Written By Dr Boon Lim

 

Written By Dr Boon Lim, Cardiologist and Electrophysiologist

People who faint need to think carefully about what and how much they drink. Think of your body as a water tank with a minimum level needed to feed to brain with blood and oxygen to keep alert and conscious. If the water tank level drops below this minimum level you are “dehydrated”. For people who faint, it is crucially important to keep this tank as full as possible so that even if the level drops (pools due to gravity) into your lower limbs, which can act as large collecting vessels in your legs, there is still enough supply to the brain.

Keeping your tank well filled, or hydrated, means that you need to:

  • Drink at least 2L of water or other non-caffeinated drinks a day (avoiding coffee, tea, or energy drinks)
  • Maintain clear or light yellow urine – it’s a sign that you are drinking adequately.
  • If you suffer with low blood pressure and have no other medical conditions apart from vasovagal syncope, have a little more salt in your diet. This allows the water to stay in the body, and forces you to drink as you normally feel thirsty after taking salt.

Written By Dr Boon Lim

Written by Dr Iqbal Malik, Consultant Cardiologist

The SGLT-2 Inhibitors have been around for a few years (Empagliflozin, Canagliflozin, Dapaglif lozin). The data on cardiovascular benefits are increasing, but as with all powerful drugs, they cant be used in all patients. They are useful in a type 2 Diabetic, with good renal function (eGFR>45 ml/min/kg), but evidence of cardiovascular disease, heart failure, and some albuminuria. Your cardiologist will need to carefully consider if it is worth while in your particular case. Caution is needed as they can cause low blood sugar, ketoacidosis (especially in Type 1 diabetics), dehydration, and genital infections.
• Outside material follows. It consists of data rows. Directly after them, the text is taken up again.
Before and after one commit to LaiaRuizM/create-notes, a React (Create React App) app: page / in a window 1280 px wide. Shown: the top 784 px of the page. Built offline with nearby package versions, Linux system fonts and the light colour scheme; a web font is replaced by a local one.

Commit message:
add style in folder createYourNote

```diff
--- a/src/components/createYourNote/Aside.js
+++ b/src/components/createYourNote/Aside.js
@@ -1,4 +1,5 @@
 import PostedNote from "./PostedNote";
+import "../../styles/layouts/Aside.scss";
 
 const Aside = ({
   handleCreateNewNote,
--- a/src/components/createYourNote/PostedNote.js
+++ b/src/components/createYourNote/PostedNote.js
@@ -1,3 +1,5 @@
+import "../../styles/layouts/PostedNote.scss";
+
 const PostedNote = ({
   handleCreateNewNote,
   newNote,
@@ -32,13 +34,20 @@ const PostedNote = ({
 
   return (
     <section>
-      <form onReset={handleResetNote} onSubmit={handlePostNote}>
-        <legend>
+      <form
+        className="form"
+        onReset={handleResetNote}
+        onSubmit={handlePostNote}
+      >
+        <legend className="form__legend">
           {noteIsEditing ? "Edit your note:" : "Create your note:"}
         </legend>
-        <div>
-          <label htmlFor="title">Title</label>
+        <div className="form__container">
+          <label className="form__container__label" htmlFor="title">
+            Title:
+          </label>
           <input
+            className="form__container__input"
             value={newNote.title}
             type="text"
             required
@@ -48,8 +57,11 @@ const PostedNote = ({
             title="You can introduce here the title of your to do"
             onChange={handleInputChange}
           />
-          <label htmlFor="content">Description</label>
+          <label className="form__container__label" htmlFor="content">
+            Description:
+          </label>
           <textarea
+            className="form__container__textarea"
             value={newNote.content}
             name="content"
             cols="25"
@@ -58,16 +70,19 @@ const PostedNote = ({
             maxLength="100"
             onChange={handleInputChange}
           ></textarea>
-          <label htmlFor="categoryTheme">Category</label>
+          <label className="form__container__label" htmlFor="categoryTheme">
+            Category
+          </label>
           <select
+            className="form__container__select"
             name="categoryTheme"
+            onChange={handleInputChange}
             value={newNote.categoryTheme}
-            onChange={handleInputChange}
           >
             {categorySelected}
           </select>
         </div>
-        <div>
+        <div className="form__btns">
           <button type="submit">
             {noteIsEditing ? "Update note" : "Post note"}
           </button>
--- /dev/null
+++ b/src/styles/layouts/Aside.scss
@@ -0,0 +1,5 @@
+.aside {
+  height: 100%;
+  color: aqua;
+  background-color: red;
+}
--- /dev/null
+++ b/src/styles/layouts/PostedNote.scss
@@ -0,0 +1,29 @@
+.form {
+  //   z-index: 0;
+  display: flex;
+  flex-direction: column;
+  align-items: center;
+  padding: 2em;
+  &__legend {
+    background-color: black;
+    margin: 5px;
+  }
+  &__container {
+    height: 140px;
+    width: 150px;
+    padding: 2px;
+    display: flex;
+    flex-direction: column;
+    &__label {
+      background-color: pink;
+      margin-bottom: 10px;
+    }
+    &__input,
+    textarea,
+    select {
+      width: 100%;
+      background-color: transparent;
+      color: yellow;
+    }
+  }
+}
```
How do they work? They block the reabsorption of sugar in the kidney – you pass more sugar and water out.

Written by Dr Iqbal Malik